Top of DATA PROVIDED
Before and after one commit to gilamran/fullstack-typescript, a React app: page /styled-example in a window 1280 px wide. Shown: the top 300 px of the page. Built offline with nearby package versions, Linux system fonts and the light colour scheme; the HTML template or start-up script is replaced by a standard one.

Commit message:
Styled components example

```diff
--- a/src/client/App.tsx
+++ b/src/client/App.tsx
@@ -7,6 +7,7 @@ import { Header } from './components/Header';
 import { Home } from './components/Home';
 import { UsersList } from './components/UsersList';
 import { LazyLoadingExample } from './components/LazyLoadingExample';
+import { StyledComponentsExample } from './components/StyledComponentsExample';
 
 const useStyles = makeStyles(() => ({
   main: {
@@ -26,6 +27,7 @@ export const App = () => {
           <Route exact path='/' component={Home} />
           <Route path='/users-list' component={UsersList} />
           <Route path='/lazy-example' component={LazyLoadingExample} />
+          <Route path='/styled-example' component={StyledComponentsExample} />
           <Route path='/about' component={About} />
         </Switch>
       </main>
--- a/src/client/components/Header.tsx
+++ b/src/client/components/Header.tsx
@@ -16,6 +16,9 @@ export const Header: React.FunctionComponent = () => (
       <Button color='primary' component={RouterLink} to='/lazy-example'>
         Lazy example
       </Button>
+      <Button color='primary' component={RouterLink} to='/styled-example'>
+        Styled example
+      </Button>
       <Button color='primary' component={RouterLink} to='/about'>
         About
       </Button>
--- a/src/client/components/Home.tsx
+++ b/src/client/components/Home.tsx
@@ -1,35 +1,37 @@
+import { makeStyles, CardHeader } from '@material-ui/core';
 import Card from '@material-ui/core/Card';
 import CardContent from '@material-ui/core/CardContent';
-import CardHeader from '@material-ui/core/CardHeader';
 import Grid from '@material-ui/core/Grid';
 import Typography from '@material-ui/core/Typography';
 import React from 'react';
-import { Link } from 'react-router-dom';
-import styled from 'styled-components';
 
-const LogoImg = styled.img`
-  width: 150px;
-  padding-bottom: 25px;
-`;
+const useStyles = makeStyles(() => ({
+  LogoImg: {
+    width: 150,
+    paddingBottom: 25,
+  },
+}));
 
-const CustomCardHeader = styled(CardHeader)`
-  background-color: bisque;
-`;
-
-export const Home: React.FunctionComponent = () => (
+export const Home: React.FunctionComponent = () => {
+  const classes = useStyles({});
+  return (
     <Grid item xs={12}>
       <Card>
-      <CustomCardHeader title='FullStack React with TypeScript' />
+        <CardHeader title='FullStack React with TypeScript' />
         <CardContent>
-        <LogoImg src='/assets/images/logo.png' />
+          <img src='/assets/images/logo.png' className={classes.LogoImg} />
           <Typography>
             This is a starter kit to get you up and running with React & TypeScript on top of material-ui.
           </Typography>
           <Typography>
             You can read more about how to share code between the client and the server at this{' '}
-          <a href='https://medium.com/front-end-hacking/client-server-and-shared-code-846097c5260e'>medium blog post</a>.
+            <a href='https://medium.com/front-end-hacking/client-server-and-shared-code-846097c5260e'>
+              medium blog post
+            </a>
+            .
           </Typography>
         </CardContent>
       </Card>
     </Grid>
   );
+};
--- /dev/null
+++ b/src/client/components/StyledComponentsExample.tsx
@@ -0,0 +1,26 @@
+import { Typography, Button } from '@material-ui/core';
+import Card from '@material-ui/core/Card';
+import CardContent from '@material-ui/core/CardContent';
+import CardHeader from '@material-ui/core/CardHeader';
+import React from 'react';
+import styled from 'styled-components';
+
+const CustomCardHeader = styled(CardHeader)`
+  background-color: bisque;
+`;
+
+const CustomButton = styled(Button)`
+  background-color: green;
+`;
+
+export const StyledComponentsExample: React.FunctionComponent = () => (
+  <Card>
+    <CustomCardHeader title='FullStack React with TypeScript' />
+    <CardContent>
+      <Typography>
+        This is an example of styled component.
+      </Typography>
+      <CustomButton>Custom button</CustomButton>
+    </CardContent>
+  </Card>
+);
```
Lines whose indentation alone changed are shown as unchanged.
Bottom of DATA PROVIDED
Top of DATA PROVIDED
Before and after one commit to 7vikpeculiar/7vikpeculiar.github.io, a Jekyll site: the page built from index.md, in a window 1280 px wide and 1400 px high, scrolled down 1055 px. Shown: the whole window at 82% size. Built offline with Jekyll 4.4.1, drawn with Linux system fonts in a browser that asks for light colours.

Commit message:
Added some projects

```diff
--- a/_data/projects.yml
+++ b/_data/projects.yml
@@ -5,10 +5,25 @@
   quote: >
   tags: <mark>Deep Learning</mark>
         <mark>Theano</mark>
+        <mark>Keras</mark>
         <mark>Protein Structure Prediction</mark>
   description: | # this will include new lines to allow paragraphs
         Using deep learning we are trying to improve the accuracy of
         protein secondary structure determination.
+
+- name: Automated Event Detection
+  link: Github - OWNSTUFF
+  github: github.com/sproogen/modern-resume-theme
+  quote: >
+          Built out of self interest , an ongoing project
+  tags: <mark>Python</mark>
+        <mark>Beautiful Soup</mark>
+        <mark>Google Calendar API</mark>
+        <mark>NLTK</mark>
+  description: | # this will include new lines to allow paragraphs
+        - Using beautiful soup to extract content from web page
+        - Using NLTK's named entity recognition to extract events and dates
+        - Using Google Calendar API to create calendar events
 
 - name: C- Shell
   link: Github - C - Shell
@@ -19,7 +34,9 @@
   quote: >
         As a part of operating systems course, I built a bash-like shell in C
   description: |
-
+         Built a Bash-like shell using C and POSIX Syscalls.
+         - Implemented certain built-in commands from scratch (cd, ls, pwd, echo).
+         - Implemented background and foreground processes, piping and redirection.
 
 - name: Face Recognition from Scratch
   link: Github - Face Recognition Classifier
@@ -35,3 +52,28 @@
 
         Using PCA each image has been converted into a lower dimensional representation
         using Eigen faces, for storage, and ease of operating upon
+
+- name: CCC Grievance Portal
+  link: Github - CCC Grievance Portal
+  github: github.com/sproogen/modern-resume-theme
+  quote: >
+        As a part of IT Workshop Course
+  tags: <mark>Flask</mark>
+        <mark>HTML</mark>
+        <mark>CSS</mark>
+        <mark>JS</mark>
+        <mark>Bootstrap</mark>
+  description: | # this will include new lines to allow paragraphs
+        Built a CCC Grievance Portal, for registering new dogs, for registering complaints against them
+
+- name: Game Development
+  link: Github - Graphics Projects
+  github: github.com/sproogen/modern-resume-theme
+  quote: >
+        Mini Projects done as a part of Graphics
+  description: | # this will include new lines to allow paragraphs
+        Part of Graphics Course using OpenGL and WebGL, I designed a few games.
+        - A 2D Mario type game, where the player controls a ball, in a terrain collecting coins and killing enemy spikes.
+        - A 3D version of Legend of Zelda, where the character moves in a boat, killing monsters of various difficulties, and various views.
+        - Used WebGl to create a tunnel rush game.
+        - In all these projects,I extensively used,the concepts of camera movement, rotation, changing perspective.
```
Bottom of DATA PROVIDED
YOUR GOAL
Which lines in the data above hold the string "const"? Return each of them.

FINISHED TASK
 const useStyles = makeStyles(() => ({
@@ -26,6 +27,7 @@ export const App = () => {
@@ -16,6 +16,9 @@ export const Header: React.FunctionComponent = () => (
-const LogoImg = styled.img`
+const useStyles = makeStyles(() => ({
-const CustomCardHeader = styled(CardHeader)`
-export const Home: React.FunctionComponent = () => (
+export const Home: React.FunctionComponent = () => {
+  const classes = useStyles({});
+const CustomCardHeader = styled(CardHeader)`
+const CustomButton = styled(Button)`
+export const StyledComponentsExample: React.FunctionComponent = () => (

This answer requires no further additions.